+++ Dataset extract

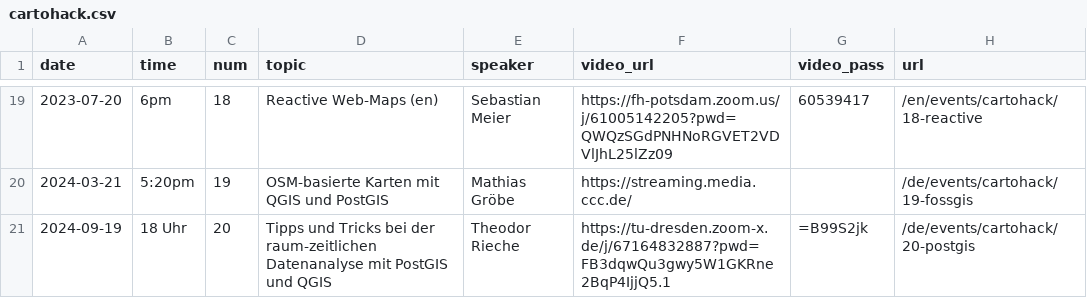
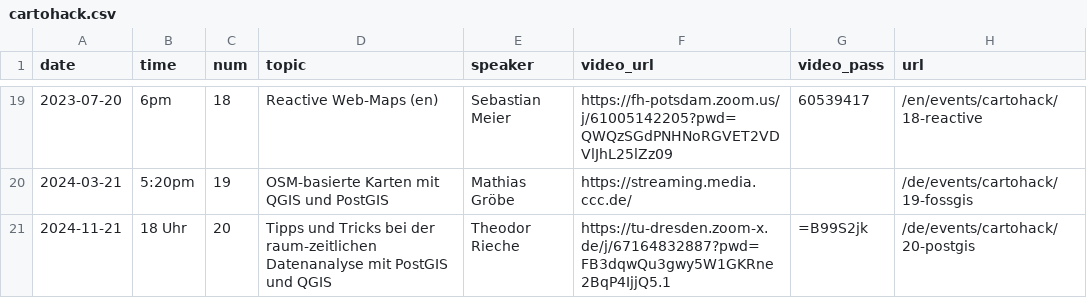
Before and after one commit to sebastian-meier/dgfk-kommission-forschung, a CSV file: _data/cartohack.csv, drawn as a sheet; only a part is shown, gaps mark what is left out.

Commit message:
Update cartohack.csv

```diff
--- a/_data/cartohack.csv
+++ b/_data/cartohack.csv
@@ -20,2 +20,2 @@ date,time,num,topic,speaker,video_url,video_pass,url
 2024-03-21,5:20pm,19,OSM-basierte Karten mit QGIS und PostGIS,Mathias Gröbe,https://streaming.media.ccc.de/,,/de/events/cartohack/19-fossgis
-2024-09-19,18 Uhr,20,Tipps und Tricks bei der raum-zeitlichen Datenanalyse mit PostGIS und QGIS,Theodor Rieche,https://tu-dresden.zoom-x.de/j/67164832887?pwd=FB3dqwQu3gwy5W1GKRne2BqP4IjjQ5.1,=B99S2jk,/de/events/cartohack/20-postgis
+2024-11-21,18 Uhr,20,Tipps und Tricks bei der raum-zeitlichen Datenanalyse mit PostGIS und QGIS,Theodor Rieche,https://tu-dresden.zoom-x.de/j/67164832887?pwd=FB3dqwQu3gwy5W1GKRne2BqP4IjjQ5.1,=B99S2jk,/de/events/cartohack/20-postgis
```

++++++
+++ Dataset extract

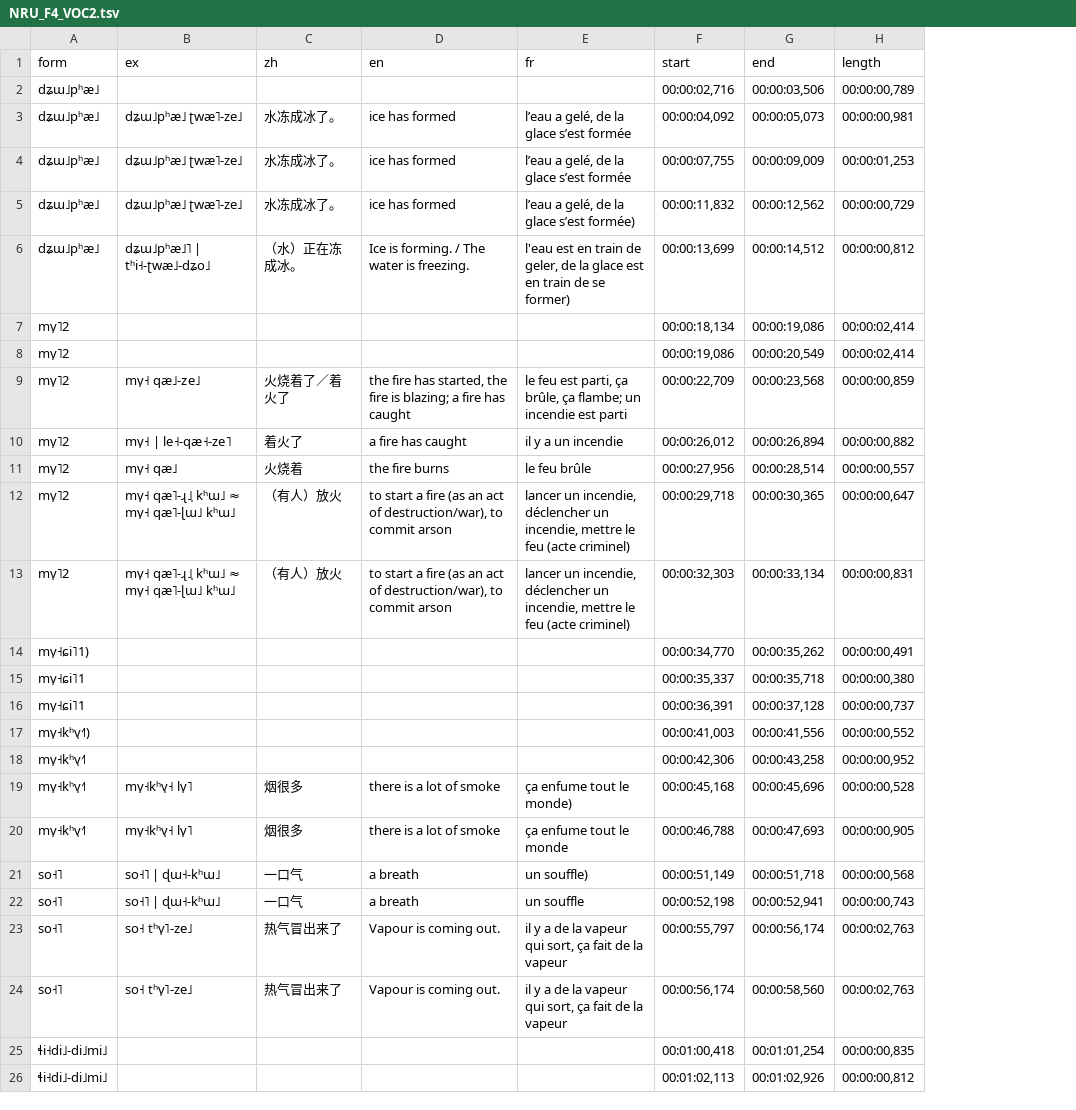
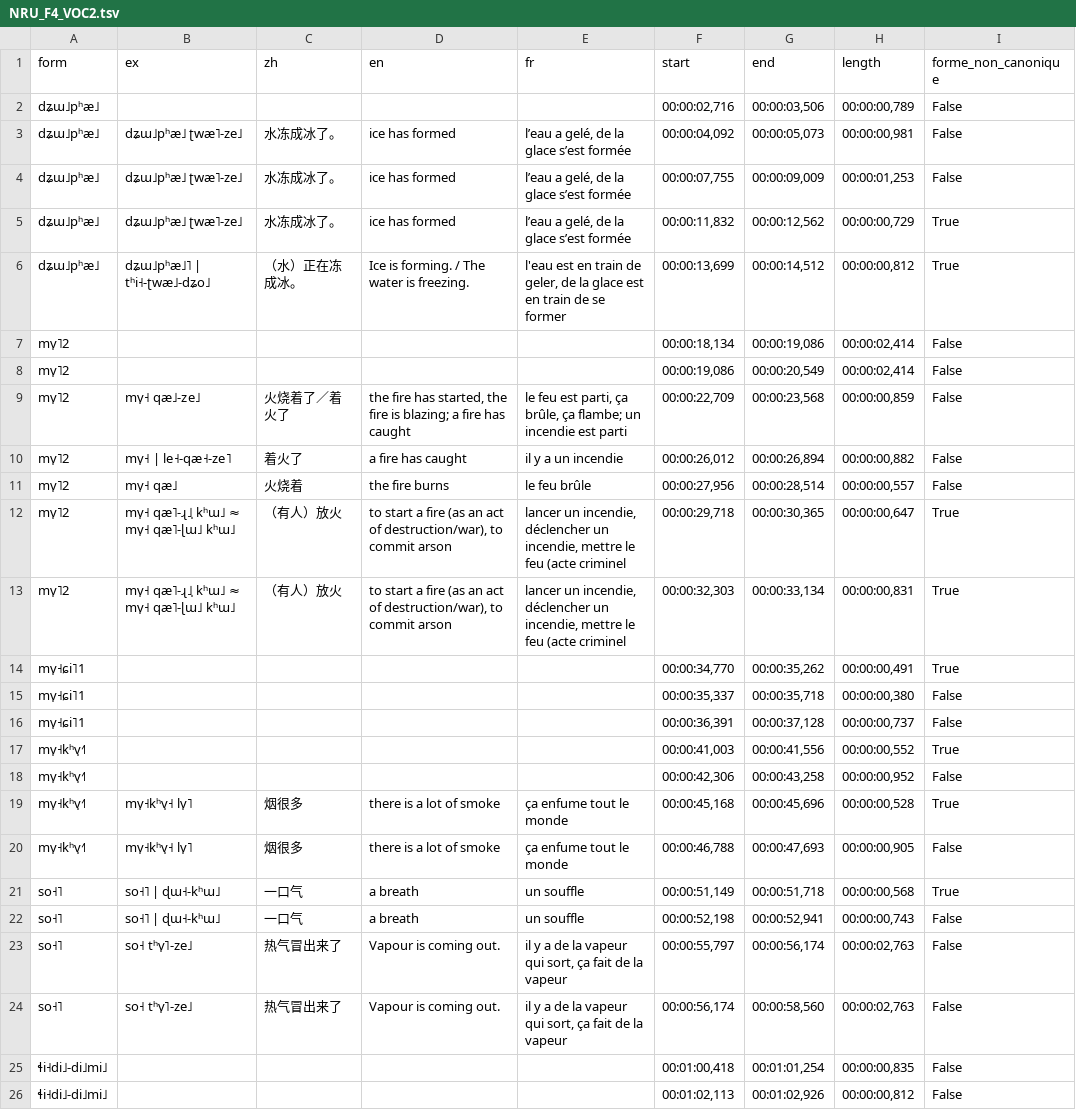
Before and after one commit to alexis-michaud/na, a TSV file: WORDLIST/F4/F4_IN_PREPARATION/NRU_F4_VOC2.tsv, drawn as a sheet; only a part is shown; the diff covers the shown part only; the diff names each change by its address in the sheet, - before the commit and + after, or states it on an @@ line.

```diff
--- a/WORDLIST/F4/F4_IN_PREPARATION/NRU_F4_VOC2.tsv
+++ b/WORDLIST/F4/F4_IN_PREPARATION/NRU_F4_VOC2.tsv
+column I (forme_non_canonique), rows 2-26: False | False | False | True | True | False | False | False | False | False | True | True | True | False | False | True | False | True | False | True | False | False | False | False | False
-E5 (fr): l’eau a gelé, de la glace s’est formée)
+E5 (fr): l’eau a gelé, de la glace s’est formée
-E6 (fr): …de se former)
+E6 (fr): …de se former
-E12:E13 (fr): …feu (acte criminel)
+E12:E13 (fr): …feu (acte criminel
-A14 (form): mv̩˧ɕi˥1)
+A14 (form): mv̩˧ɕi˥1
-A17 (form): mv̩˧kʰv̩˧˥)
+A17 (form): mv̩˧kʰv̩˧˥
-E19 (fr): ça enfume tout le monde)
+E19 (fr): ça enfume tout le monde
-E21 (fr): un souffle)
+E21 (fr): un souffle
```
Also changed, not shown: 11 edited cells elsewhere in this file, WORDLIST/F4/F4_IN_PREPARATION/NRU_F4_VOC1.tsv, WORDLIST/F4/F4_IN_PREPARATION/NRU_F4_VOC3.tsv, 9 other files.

++++++

What to produce: Find every line of the data that holds the string "events", then say how many there are and nothing else.

The answer: 3